The flaw in this plan, however, is when ‘anytime, anywhere’ delivery is impacted due to a network outage resulting in the office, shop, factory or wherever staff are located being ‘off-line’.
Despite the 100% reliance on real time Internet access, too many organisations with a cloud based deployment model have confused resiliency and contingency plans. But what happens when the leased line or ADSL fails?
How long can the business survive with no information, no email and, quite possibly, no voice calls? Mike van Bunnens, Managing Director, Comms365, outlines the growing interest in business grade 3G connections to deliver real time resilience for cloud dependent businesses.
Growing numbers of SMEs are opting to put core business applications in the cloud. The costs are compelling; the flexibility is appealing: when it is possible to start up a new business with nothing more than a printer, an IP phone and an Internet connection delivering both access to cloud based applications and VoIP calls – why invest in any on premise equipment?
There is just one, not so small, flaw in this model. What happens when the Internet connection fails? Too many organisations are over confident about the resilience and reliability of standard ADSL connections. Most will insist that they have relied on email for years and never had a major problem. But how true is this assertion? A short term email outage is far from unusual – but the business can cope for an hour or two.
But how does the shop remain open when there is no access to the cloud based EPOS system or stock information? Or the accountancy practice that has created a cloud based client service model? As one retailer recently reported, every single month around 25 of its 425 retail outlets endure ADSL outages – failure to put resilience in place would result in untenable business loss.
How will the business access core information? Receive critical in-bound calls from customers and suppliers? Will staff have to be sent home? Just how long could the business survive without access to information, email or, in some cases, telephone?
Single Point of Failure
So what are the options for achieving resilience? The obvious choice for organisations that rely on a leased line or ADSL would be to run a second, backup line. But what path is the resilient ADSL line taking from the office? Is it using the same copper connection infrastructure; and heading for the same exchange? The likelihood is that even if the business opts for a different provider, the underpinning infrastructure will still be provided by BT – if there is a problem at the exchange or the cable is damaged, both lines, primary and secondary, will fail simultaneously. Not so resilient after all.
The alternative is to have a dedicated line to a secondary exchange. The problem is that this is not an option for many businesses – there is no other exchange nearby. Even where it is an option, the cost will run into the £10,000s. Again, hardly feasible for most companies.
So what are the alternatives? Mobile? While many companies have eschewed the use of mobile due to the perceived lack of bandwidth, growing numbers of organisations are now exploiting business grade services that can use the 3G network to deliver resilience. While users should see little difference in performance between the ADSL and a standard 3G connection, for organisations that require higher bandwidth it is possible to use a bonded 3G/4G connection that combines between two and to six 3G/4G SIM cards to deliver upwards of 20Mbps download speeds.
Multiple Layers of Resilience
Not only can the solution be set up to failover in seconds in response to ADSL problems; but the business can opt for additional resilience by using multiple network operators.
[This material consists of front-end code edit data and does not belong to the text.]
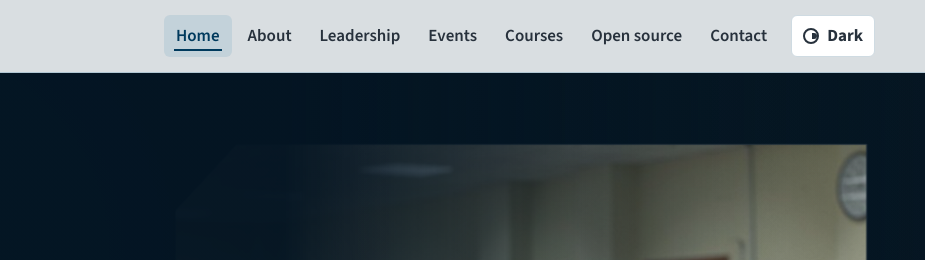
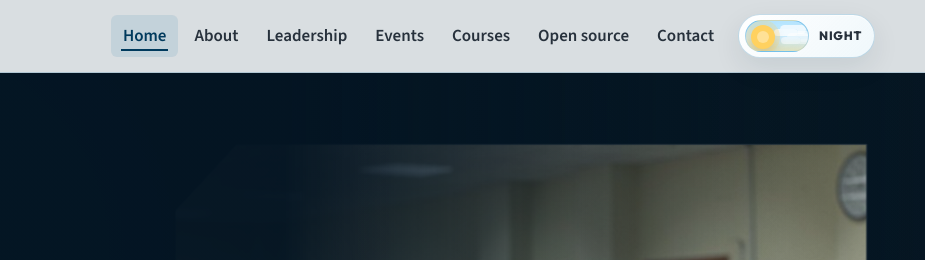
Before and after one commit to ieeenucespwr/ieeenucespwr, a website: page index.html in a window 1280 px wide. Shown: the top 260 px of the page, 355-1280 px from the left. Drawn offline with nearby package versions, Linux system fonts and the light colour scheme.

Commit message:
Add animated day night theme toggle

```diff
--- a/assets/js/theme.js
+++ b/assets/js/theme.js
@@ -38,7 +38,8 @@
     const theme = currentTheme();
     const next = theme === "dark" ? "light" : "dark";
 
-    if (label) label.textContent = next === "dark" ? "Dark" : "Light";
+    control.dataset.themeState = theme;
+    if (label) label.textContent = next === "dark" ? "Night" : "Day";
     control.setAttribute("aria-label", "Switch to " + next + " theme");
     control.setAttribute("aria-pressed", String(theme === "dark"));
   }
@@ -51,7 +52,19 @@
     const control = document.createElement("button");
     control.className = "theme-toggle";
     control.type = "button";
-    control.innerHTML = '<span class="theme-toggle-icon" aria-hidden="true"></span><span class="theme-toggle-label"></span>';
+    control.innerHTML = [
+      '<span class="theme-toggle-scene" aria-hidden="true">',
+      '  <span class="theme-toggle-sky">',
+      '    <span class="theme-cloud theme-cloud-one"></span>',
+      '    <span class="theme-cloud theme-cloud-two"></span>',
+      '    <span class="theme-star theme-star-one"></span>',
+      '    <span class="theme-star theme-star-two"></span>',
+      '    <span class="theme-star theme-star-three"></span>',
+      '  </span>',
+      '  <span class="theme-toggle-orb"><span></span></span>',
+      '</span>',
+      '<span class="theme-toggle-label"></span>'
+    ].join('');
     control.addEventListener("click", () => {
       const next = currentTheme() === "dark" ? "light" : "dark";
       applyTheme(next);
--- a/styles.css
+++ b/styles.css
@@ -238,45 +238,235 @@ button {
 }
 
 .theme-toggle {
-  min-height: 42px;
+  min-height: 44px;
+  position: relative;
   display: inline-flex;
   align-items: center;
-  gap: 8px;
+  gap: 10px;
   margin-left: 8px;
-  padding: 0 11px;
-  border: 1px solid var(--line);
-  border-radius: 6px;
-  background: var(--surface);
+  padding: 5px 12px 5px 6px;
+  border: 1px solid rgba(0, 95, 150, 0.22);
+  border-radius: 999px;
+  background:
+    linear-gradient(135deg, rgba(255, 255, 255, 0.74), rgba(238, 247, 251, 0.92)),
+    var(--surface);
   color: var(--nav-text);
+  font-family: "Outfit", sans-serif;
+  font-size: 0.76rem;
   font-weight: 800;
-}
-
-.theme-toggle:hover {
-  border-color: var(--blue);
-  background: var(--nav-active-bg);
-  color: var(--blue-dark);
-}
-
-.theme-toggle-icon {
-  position: relative;
-  width: 16px;
-  height: 16px;
-  border: 2px solid currentColor;
-  border-radius: 50%;
-}
-
-.theme-toggle-icon::after {
+  letter-spacing: 0.06em;
+  line-height: 1;
+  text-transform: uppercase;
+  overflow: hidden;
+  isolation: isolate;
+  box-shadow:
+    inset 0 1px 0 rgba(255, 255, 255, 0.7),
+    0 10px 28px rgba(5, 39, 58, 0.09);
+}
+
+.theme-toggle::before {
   content: "";
   position: absolute;
-  inset: 3px 0 3px 7px;
-  border-radius: 0 8px 8px 0;
-  background: currentColor;
-}
-
-html[data-theme="dark"] .theme-toggle-icon::after {
-  inset: 3px;
+  inset: 0;
+  z-index: -1;
+  background: linear-gradient(90deg, transparent, rgba(0, 95, 150, 0.12), transparent);
+  transform: translateX(-110%);
+  transition: transform 420ms var(--ease-out-expo);
+}
+
+.theme-toggle:hover,
+.theme-toggle:focus-visible {
+  border-color: var(--blue);
+  color: var(--blue-dark);
+  box-shadow:
+    inset 0 1px 0 rgba(255, 255, 255, 0.78),
+    0 14px 34px rgba(5, 39, 58, 0.13);
+}
+
+.theme-toggle:hover::before,
+.theme-toggle:focus-visible::before {
+  transform: translateX(110%);
+}
+
+.theme-toggle:focus-visible {
+  outline: 3px solid rgba(98, 194, 242, 0.34);
+  outline-offset: 3px;
+}
+
+.theme-toggle-scene {
+  position: relative;
+  display: block;
+  flex: 0 0 64px;
+  width: 64px;
+  height: 32px;
+  border: 1px solid rgba(0, 95, 150, 0.2);
+  border-radius: 999px;
+  overflow: hidden;
+  background:
+    linear-gradient(180deg, #8ed8ff 0%, #d8f3ff 58%, #fff4c2 100%);
+  box-shadow:
+    inset 0 8px 14px rgba(255, 255, 255, 0.4),
+    inset 0 -10px 16px rgba(0, 95, 150, 0.14);
+  transition:
+    background 360ms var(--ease-out-quart),
+    border-color 220ms var(--ease-out-quart),
+    box-shadow 360ms var(--ease-out-quart);
+}
+
+.theme-toggle-sky,
+.theme-toggle-orb,
+.theme-cloud,
+.theme-star {
+  position: absolute;
+}
+
+.theme-toggle-sky {
+  inset: 0;
+}
+
+.theme-toggle-orb {
+  top: 4px;
+  left: 5px;
+  z-index: 2;
+  width: 24px;
+  height: 24px;
   border-radius: 50%;
-  opacity: 0.56;
+  background: #ffd15f;
+  box-shadow:
+    0 0 0 5px rgba(255, 209, 95, 0.24),
+    0 5px 12px rgba(101, 68, 11, 0.22);
+  transition:
+    transform 460ms var(--ease-out-expo),
+    background-color 260ms var(--ease-out-quart),
+    box-shadow 360ms var(--ease-out-quart);
+}
+
+.theme-toggle-orb span,
+.theme-toggle-orb::before,
+.theme-toggle-orb::after {
+  content: "";
+  position: absolute;
+  border-radius: 50%;
+  background: rgba(255, 255, 255, 0.34);
+  transition:
+    opacity 260ms var(--ease-out-quart),
+    transform 360ms var(--ease-out-quart),
+    background-color 260ms var(--ease-out-quart);
+}
+
+.theme-toggle-orb span {
+  inset: 6px;
+}
+
+.theme-toggle-orb::before {
+  width: 5px;
+  height: 5px;
+  left: 6px;
+  top: 7px;
+  opacity: 0;
+}
+
+.theme-toggle-orb::after {
+  width: 7px;
+  height: 7px;
+  right: 5px;
+  bottom: 5px;
+  opacity: 0;
+}
+
+.theme-cloud {
+  height: 7px;
+  border-radius: 999px;
+  background: rgba(255, 255, 255, 0.86);
+  box-shadow:
+    7px -3px 0 1px rgba(255, 255, 255, 0.78),
+    15px 1px 0 -1px rgba(255, 255, 255, 0.68);
+  opacity: 0.9;
+  transition:
+    opacity 240ms var(--ease-out-quart),
+    transform 420ms var(--ease-out-expo);
+}
+
+.theme-cloud-one {
+  width: 24px;
+  left: 28px;
+  top: 8px;
+}
+
+.theme-cloud-two {
+  width: 20px;
+  left: 35px;
+  bottom: 7px;
+  opacity: 0.62;
+}
+
+.theme-star {
+  width: 3px;
+  height: 3px;
+  border-radius: 50%;
+  background: #e9f6ff;
+  opacity: 0;
+  transform: translateY(7px) scale(0.6);
+  transition:
+    opacity 260ms var(--ease-out-quart),
+    transform 420ms var(--ease-out-expo);
+}
+
+.theme-star-one { left: 12px; top: 8px; }
+.theme-star-two { left: 23px; top: 20px; width: 2px; height: 2px; }
+.theme-star-three { right: 12px; top: 10px; width: 2px; height: 2px; }
+
+.theme-toggle-label {
+  min-width: 34px;
+  text-align: left;
+}
+
+html[data-theme="dark"] .theme-toggle {
+  border-color: rgba(98, 194, 242, 0.28);
+  background:
+    linear-gradient(135deg, rgba(13, 27, 35, 0.92), rgba(7, 16, 22, 0.94)),
+    var(--surface);
+  box-shadow:
+    inset 0 1px 0 rgba(255, 255, 255, 0.08),
+    0 12px 30px rgba(0, 0, 0, 0.28);
+}
+
+html[data-theme="dark"] .theme-toggle-scene {
+  border-color: rgba(98, 194, 242, 0.24);
+  background:
+    linear-gradient(180deg, #061722 0%, #0c2a3a 60%, #123647 100%);
+  box-shadow:
+    inset 0 8px 18px rgba(0, 0, 0, 0.36),
+    inset 0 -8px 16px rgba(98, 194, 242, 0.08);
+}
+
+html[data-theme="dark"] .theme-toggle-orb {
+  transform: translateX(30px) rotate(145deg);
+  background: #dceaf6;
+  box-shadow:
+    0 0 0 5px rgba(220, 234, 246, 0.12),
+    0 0 16px rgba(160, 214, 255, 0.4);
+}
+
+html[data-theme="dark"] .theme-toggle-orb span,
+html[data-theme="dark"] .theme-toggle-orb::before,
+html[data-theme="dark"] .theme-toggle-orb::after {
+  background: rgba(92, 122, 140, 0.38);
+  opacity: 1;
+}
+
+html[data-theme="dark"] .theme-toggle-orb span {
+  transform: translate(-2px, 1px) scale(0.64);
+}
+
+html[data-theme="dark"] .theme-cloud {
+  opacity: 0;
+  transform: translateX(-16px) translateY(6px);
+}
+
+html[data-theme="dark"] .theme-star {
+  opacity: 1;
+  transform: translateY(0) scale(1);
 }
 
 html[data-theme="dark"] .hero-shade {
```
Should any problem arise with the primary operator, the system will failover to the next one – and so on. With multiple levels of resiliency, the business can feel completely confident in its ability to retain access to core information and services at all times.
Indeed, while ADSL is prone to competing with domestic, or non-business traffic, resulting in slow broadband speeds during times of high consumer activity – most notably evenings and school holidays; business grade networks do not carry domestic traffic. Even if the 3G network does get busy with business traffic, the system can intelligently switch to another, less busy carrier.
For the end user, the seamless failover from the primary connection to 3G within 15 or 20 seconds will be transparent. In addition, whichever network operator is being used, the company retains the same IP address – there is no need to reprogram the mail server or VPN. The solution can be tailored to reflect business specific needs – whether using Ethernet or ADSL as the primary connection, the different connections at remote locations or the need to include remote users on tablets into the secure environment.
Furthermore, companies can also opt to limit the way the resilient line is used. For example, those opting for a single, rather than bonded, mobile data connection may want to limit voice calls to inbound to ensure customers can always get in touch. A bonded 4G connection can – and does – support an entire office irrespective of call volume or the number of cloud services routinely accessed.
In addition, a company doesn’t have to use the mobile connection only for resilience – some businesses are opting to exploit the two connection model to route mission critical and less important data and activity down different connections. With this approach, the resilient failover is always in place, but the business is also gaining continuous value from the DR investment.
Moving to the cloud makes sense on many levels – but if it is not supported with robust and effective resiliency and contingency plans the ramifications can be extremely severe. Expecting 100% uptime is simply not reasonable. With the business now dependent upon rapid access to cloud based data and applications it is time to take your head out of the sand and consider the best way to deliver resilience and contingency. Repairing a broken ADSL line typically takes between five and ten days – a lack of resiliency could cost the business a lot more than a few days inconvenience.